In effect, this means that we trust women and girls to make their own reproductive decisions, not because they are especially wise or good, but because they are the ones best situated to weigh all of the relevant factors and risks involved and they are most impacted by the labour of pregnancy and childbirth.
The principle of reproductive justice obliges us to treat pregnant women and girls on an equal footing with other people: their rights should not be diminished because they are pregnant.
If we were to insist that embryos and foetuses have a right to life that is equal to the right to life of the pregnant woman, we would be acting unjustly because we would be demanding more of pregnant women than we do of other people who are not pregnant.
For example, we might all agree that a born child has a right to life, but it does not follow that this right to life means that he or she has the right to their mother’s or father’s bone marrow, kidney or even blood transfusion if the child needed any of these to survive.

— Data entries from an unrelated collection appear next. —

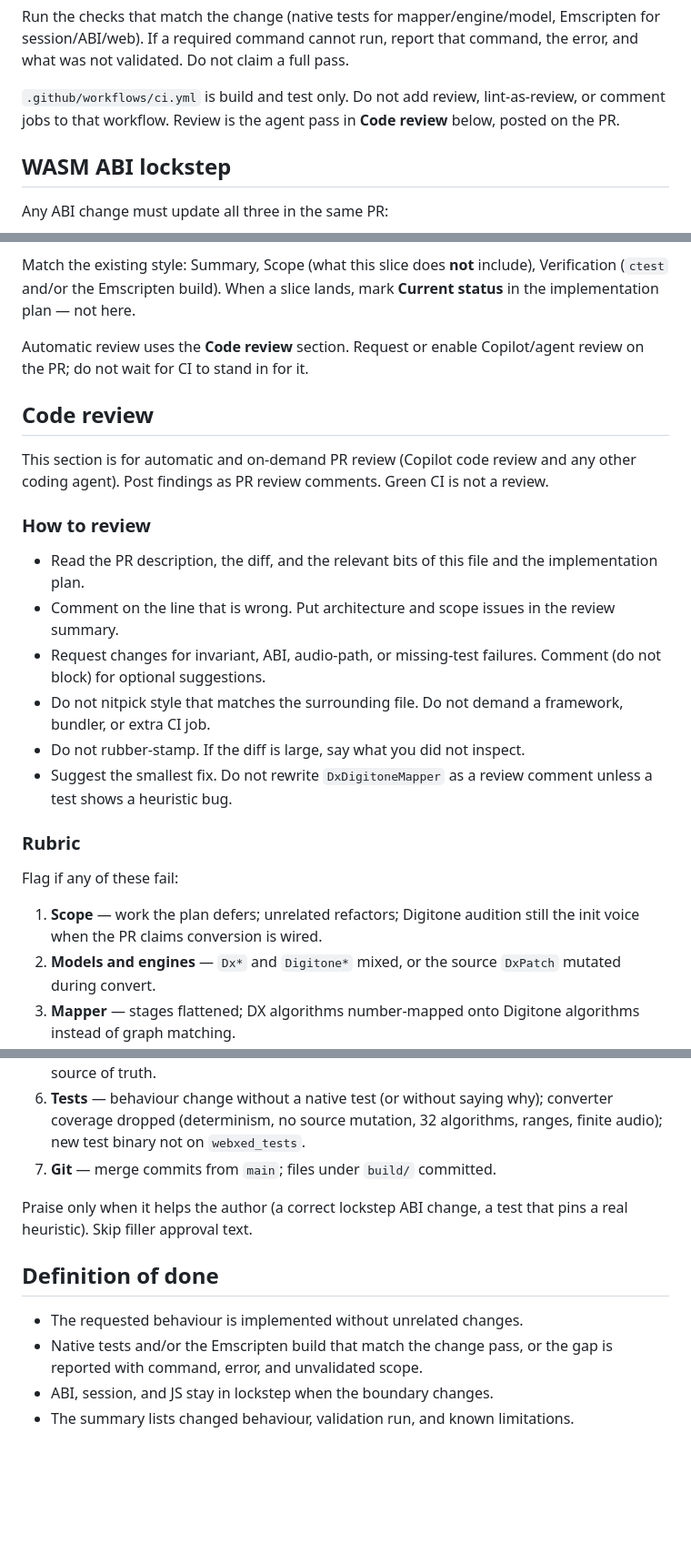
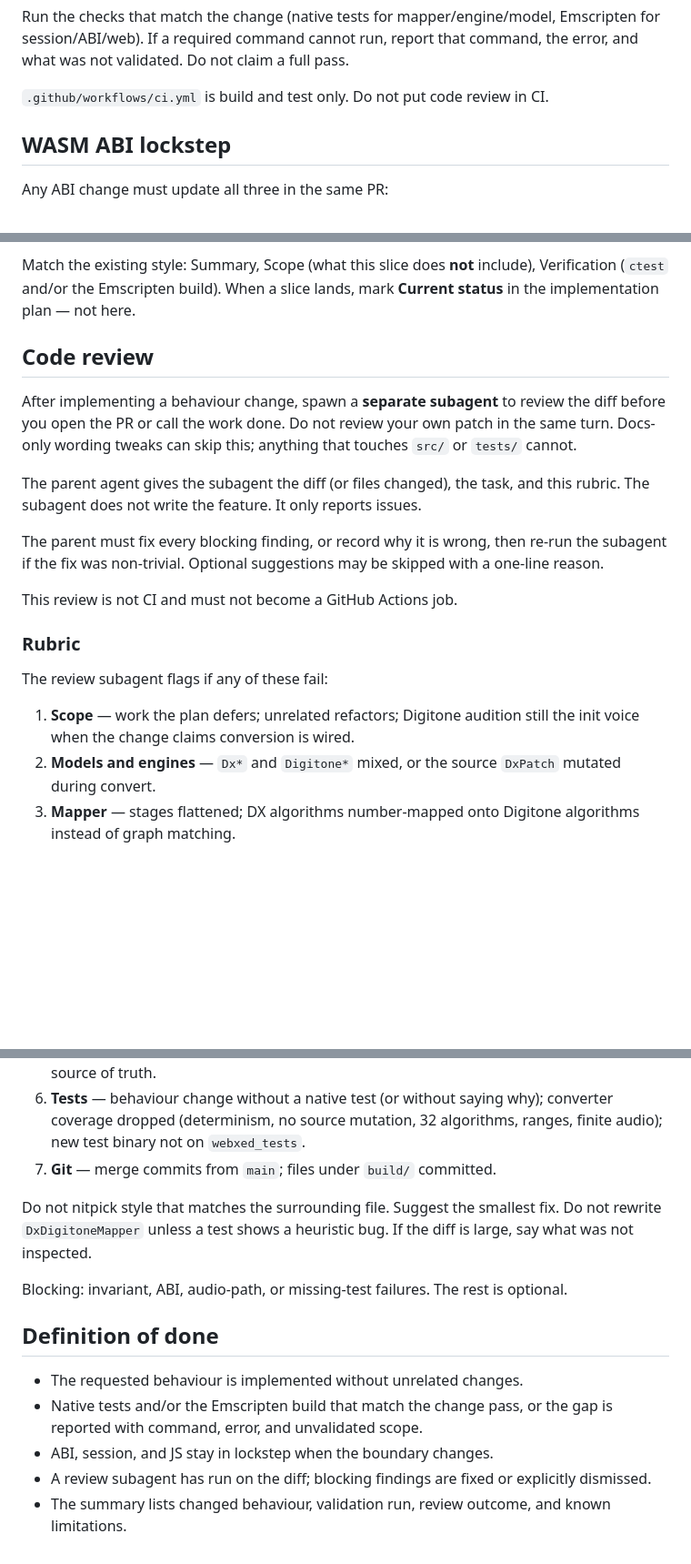
Before and after one commit to p-prakapienka/webxed, a Markdown page: AGENTS.md, 3 parts joined by grey strips. Shown at 91% size. GitHub-like rendering; blank space fills up the shorter version.

Commit message:
Require a review subagent after implementation, not CI review

```diff
--- a/AGENTS.md
+++ b/AGENTS.md
@@ -69,7 +69,7 @@ C++20, `-Wall -Wextra -Wpedantic`. Native tests are skipped when `EMSCRIPTEN` is
 
 Run the checks that match the change (native tests for mapper/engine/model, Emscripten for session/ABI/web). If a required command cannot run, report that command, the error, and what was not validated. Do not claim a full pass.
 
-`.github/workflows/ci.yml` is build and test only. Do not add review, lint-as-review, or comment jobs to that workflow. Review is the agent pass in **Code review** below, posted on the PR.
+`.github/workflows/ci.yml` is build and test only. Do not put code review in CI.
 
 ## WASM ABI lockstep
 
@@ -131,26 +131,21 @@ Rebase and squash. Keep `main` linear.
 
 Match the existing style: Summary, Scope (what this slice does **not** include), Verification (`ctest` and/or the Emscripten build). When a slice lands, mark **Current status** in the implementation plan — not here.
 
-Automatic review uses the **Code review** section. Request or enable Copilot/agent review on the PR; do not wait for CI to stand in for it.
-
 ## Code review
 
-This section is for automatic and on-demand PR review (Copilot code review and any other coding agent). Post findings as PR review comments. Green CI is not a review.
+After implementing a behaviour change, spawn a **separate subagent** to review the diff before you open the PR or call the work done. Do not review your own patch in the same turn. Docs-only wording tweaks can skip this; anything that touches `src/` or `tests/` cannot.
 
-### How to review
+The parent agent gives the subagent the diff (or files changed), the task, and this rubric. The subagent does not write the feature. It only reports issues.
 
-- Read the PR description, the diff, and the relevant bits of this file and the implementation plan.
-- Comment on the line that is wrong. Put architecture and scope issues in the review summary.
-- Request changes for invariant, ABI, audio-path, or missing-test failures. Comment (do not block) for optional suggestions.
-- Do not nitpick style that matches the surrounding file. Do not demand a framework, bundler, or extra CI job.
-- Do not rubber-stamp. If the diff is large, say what you did not inspect.
-- Suggest the smallest fix. Do not rewrite `DxDigitoneMapper` as a review comment unless a test shows a heuristic bug.
+The parent must fix every blocking finding, or record why it is wrong, then re-run the subagent if the fix was non-trivial. Optional suggestions may be skipped with a one-line reason.
+
+This review is not CI and must not become a GitHub Actions job.
 
 ### Rubric
 
-Flag if any of these fail:
+The review subagent flags if any of these fail:
 
-1. **Scope** — work the plan defers; unrelated refactors; Digitone audition still the init voice when the PR claims conversion is wired.
+1. **Scope** — work the plan defers; unrelated refactors; Digitone audition still the init voice when the change claims conversion is wired.
 2. **Models and engines** — `Dx*` and `Digitone*` mixed, or the source `DxPatch` mutated during convert.
 3. **Mapper** — stages flattened; DX algorithms number-mapped onto Digitone algorithms instead of graph matching.
 4. **ABI** — `WasmBridge.cpp`, `EXPORTED_FUNCTIONS`, and `WebxedApi.js` not updated together; fat C API around mapper internals; ES modules or a bundler in `src/web`.
@@ -158,11 +153,14 @@ Flag if any of these fail:
 6. **Tests** — behaviour change without a native test (or without saying why); converter coverage dropped (determinism, no source mutation, 32 algorithms, ranges, finite audio); new test binary not on `webxed_tests`.
 7. **Git** — merge commits from `main`; files under `build/` committed.
 
-Praise only when it helps the author (a correct lockstep ABI change, a test that pins a real heuristic). Skip filler approval text.
+Do not nitpick style that matches the surrounding file. Suggest the smallest fix. Do not rewrite `DxDigitoneMapper` unless a test shows a heuristic bug. If the diff is large, say what was not inspected.
+
+Blocking: invariant, ABI, audio-path, or missing-test failures. The rest is optional.
 
 ## Definition of done
 
 - The requested behaviour is implemented without unrelated changes.
 - Native tests and/or the Emscripten build that match the change pass, or the gap is reported with command, error, and unvalidated scope.
 - ABI, session, and JS stay in lockstep when the boundary changes.
-- The summary lists changed behaviour, validation run, and known limitations.
+- A review subagent has run on the diff; blocking findings are fixed or explicitly dismissed.
+- The summary lists changed behaviour, validation run, review outcome, and known limitations.
```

We might think it morally praiseworthy of a parent to undergo surgery in order to try and ensure the survival of their child, but the State does not legally compel them to do so.
It follows that it is unjust to expect a pregnant woman or girl to undertake the special burden of continuing a pregnancy and enduring childbirth at the risk to her life, health or well-being in the interests of a very underdeveloped embryo or foetus when we demand far less of parents in relation to born children.

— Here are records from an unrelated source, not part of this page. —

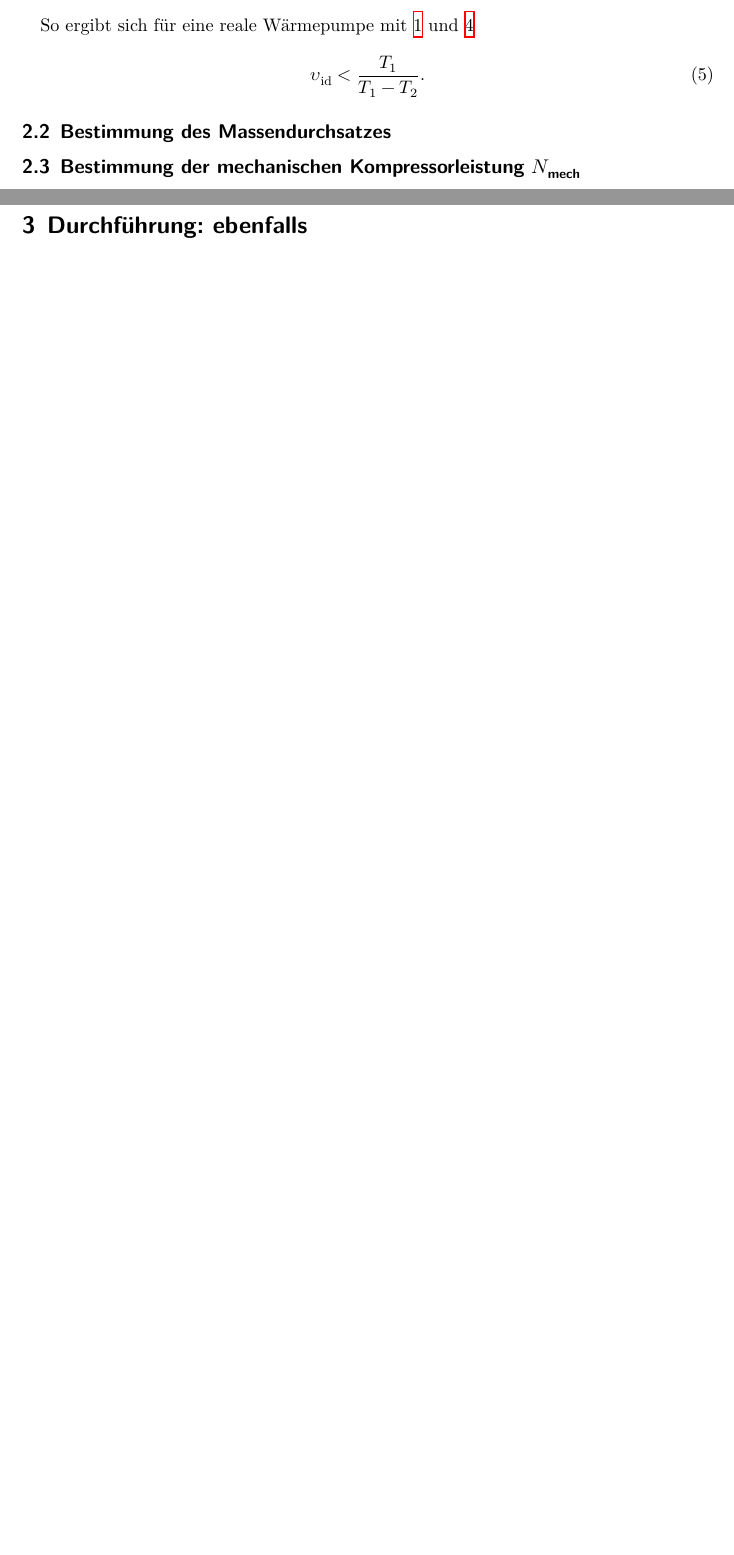
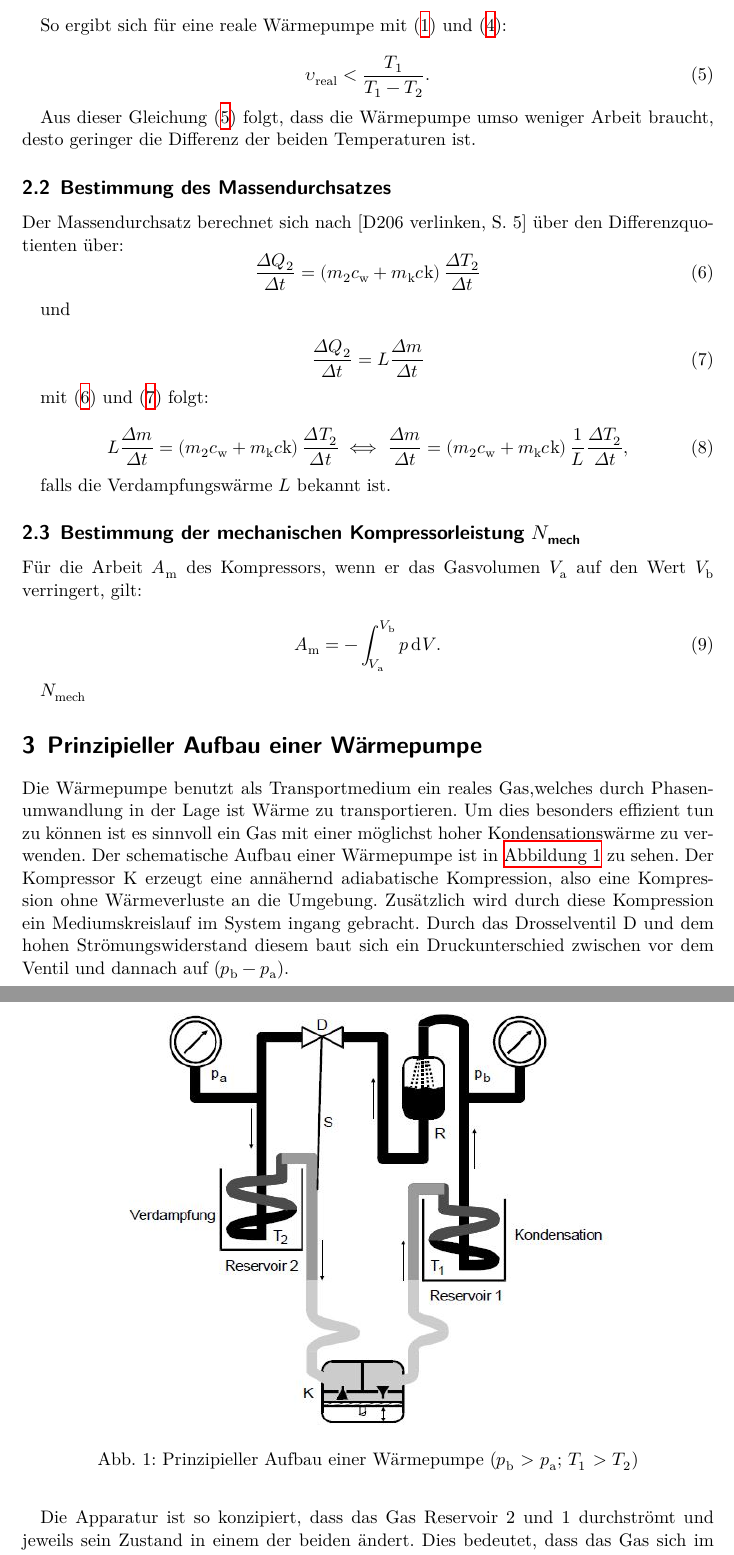
Before and after one commit to Tahirbanane/AP, a LaTeX document (D206/protokoll.tex): two parts of pages 3 and 4 of 7 before the commit and two parts of pages 3 and 4 of 8 after it, joined at a grey line, cut so that both start at the same text, the shorter picture padded with empty space. Compiled offline with XeLaTeX.

Commit message:
Add files via upload

```diff
--- a/D206/protokoll.tex
+++ b/D206/protokoll.tex
@@ -1,5 +1,4 @@
 \input{../LaTeX/header}
-\usepackage{longtable}
 
 \begin{document}
     \tableofcontents
@@ -48,19 +48,66 @@
             \label{eqn:rev}
         \end{equation}
 
-        So ergibt sich für eine reale Wärmepumpe mit \ref{eqn:Th1} und \ref{eqn:rev}
+        So ergibt sich für eine reale Wärmepumpe mit (\ref{eqn:Th1}) und (\ref{eqn:rev}):
 
         \begin{equation}
-            \upsilon_\text{id} < \frac{T_1}{T_1 - T_2}.
+            \upsilon_\text{real} < \frac{T_1}{T_1 - T_2}.
             \label{eqn:Gueteziffer_real}
         \end{equation}
 
+        Aus dieser Gleichung (\ref{eqn:Gueteziffer_real}) folgt, dass die Wärmepumpe umso weniger Arbeit braucht, desto geringer die Differenz der beiden Temperaturen ist.
 
 
 
+        %2.2
+        \subsection{Bestimmung des Massendurchsatzes}
+
+        Der Massendurchsatz berechnet sich nach [D206 verlinken, S. 5] über den Differenzquotienten über:
+        \begin{equation}
+            \frac{\Delta Q_2}{\Delta t} = \left( m_2  c_\text{w} + m_\text{k} c\text{k}\right) \frac{\Delta T_2}{\Delta t}
+            \label{eqn:mass1}
+        \end{equation}
+
+        und
+
+        \begin{equation}
+            \frac{\Delta Q_2}{\Delta t} = L \frac{\Delta m}{\Delta t}
+            \label{eqn:mass2}
+        \end{equation}
+
+        mit (\ref{eqn:mass1}) und (\ref{eqn:mass2}) folgt:
+
+        \begin{equation}
+            L \frac{\Delta m}{\Delta t} = \left( m_2  c_\text{w} + m_\text{k} c\text{k}\right) \frac{\Delta T_2}{\Delta t} \iff \frac{\Delta m}{\Delta t} = \left( m_2  c_\text{w} + m_\text{k} c\text{k}\right) \frac{1}{L} \frac{\Delta T_2}{\Delta t},
+        \end{equation}
+
+        falls die Verdampfungswärme $L$ bekannt ist.
 
 
-        \subsection{Bestimmung des Massendurchsatzes}
-
+        %2.3
         \subsection{Bestimmung der mechanischen Kompressorleistung $N_\text{mech}$}
 
+        Für die Arbeit $A_\text{m}$ des Kompressors, wenn er das Gasvolumen $V_\text{a}$ auf den Wert $V_\text{b}$ verringert, gilt:
+
+        \begin{equation}
+            A_\text{m} = - \int_{V_\text{a}}^{V_\text{b}} p \, \symup{d}V.
+        \end{equation}
+
+        $N_\text{mech}$
+
+        %3
+        \section{Prinzipieller Aufbau einer Wärmepumpe}
+    	Die Wärmepumpe benutzt als Transportmedium ein reales Gas,welches durch Phasenumwandlung in der Lage ist Wärme zu transportieren.
+        Um dies besonders effizient tun zu können ist es sinnvoll ein Gas mit einer möglichst hoher Kondensationswärme zu verwenden.
+        Der schematische Aufbau einer Wärmepumpe ist in \autoref{fig:prinzW} zu sehen.
+        \begin{figure}
+            \centering
+               \includegraphics[scale=0.75]{aufbau_1.pdf}
+               \caption{Prinzipieller Aufbau einer Wärmepumpe ($p_\text{b}$ > $p_\text{a}$; $T_1$ > $T_2$)}
+               \label{fig:prinzW}
+        \end{figure}
+        Der Kompressor K erzeugt eine annähernd adiabatische Kompression, also eine Kompression ohne Wärmeverluste an die Umgebung.
+        Zusätzlich wird durch diese Kompression ein Mediumskreislauf im System ingang gebracht. Durch das Drosselventil D und dem hohen Strömungswiderstand diesem baut sich ein Druckunterschied
+        zwischen vor dem Ventil und dannach auf ($p_\text{b}-p_\text{a}$).
+
+        Die Apparatur ist so konzipiert, dass das Gas Reservoir 2 und 1 durchströmt und jeweils sein Zustand in einem der beiden ändert. Dies bedeutet, dass das Gas sich im Reservoir 2
@@ -67,2 +123 @@
     \newpage
-    \section{Durchführung: ebenfalls}
```
Also changed, not shown: D206/table.tex (+2 -3 lines), D206/Aktuelles_Selbstverstandnis_PCS.pdf (added), D206/aufbau_1.JPG (added), D206/aufbau_1.pdf (added), D206/aufbau_2.JPG (added), D206/aufbau_2.pdf (added), D206/protokoll.pdf, D206/q.pdf (added), D206/protokoll.tex (29 more changed lines), 3 other files.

Over the past 50 years, the UK, our other European neighbours and the US have debated the rights and wrongs of abortion, but they have not reached a moral consensus about it.
Instead, most of them have arrived at a political compromise that tries to meet at least some of the deeply-felt concerns of those who disagree about the ethical nature of the problem of abortion: they recognise the right of a pregnant woman to have a legal abortion in the early stages of pregnancy, but limit access to abortion thereafter.
Ireland has also engaged in divisive and bitter debates on abortion. However, the legislative outcome - the Eighth Amendment - is not a compromise.
It represents a highly contested and one-sided account of the moral standing of the embryo or foetus, and the operation of this view in legislation and clinical practice places the health, lives and wellbeing of pregnant women and girls in jeopardy.
In addition, it requires of them a self-sacrifice that is unreasonable and unjust. To repeal the Eighth Amendment, however, is to recognise that there is genuine moral uncertainty about abortion among sincere and reasonable people, and this means that we should hesitate before imposing our views on those with whom we disagree.
Repealing the Eighth Amendment will also mean that we can negotiate a political compromise that recognises the rights of pregnant women and girls to make a judgement in relation to the morally right thing to do in their circumstances while, at the same time, improving those circumstances so that pregnancy, childbirth and child-rearing can happen in a community that is safe, supportive and inclusive.
Dr Joan McCarthy, Lecturer in Healthcare Ethics at UCC addressed the Citizens’ Assembly last year. This article was written by her in conjunction with Dr Katherine O’Donnell, Associate Professor in Philosophy, UCD and Dr Louise Campbell, Lecturer in medical ethics, National University of Ireland, Galway.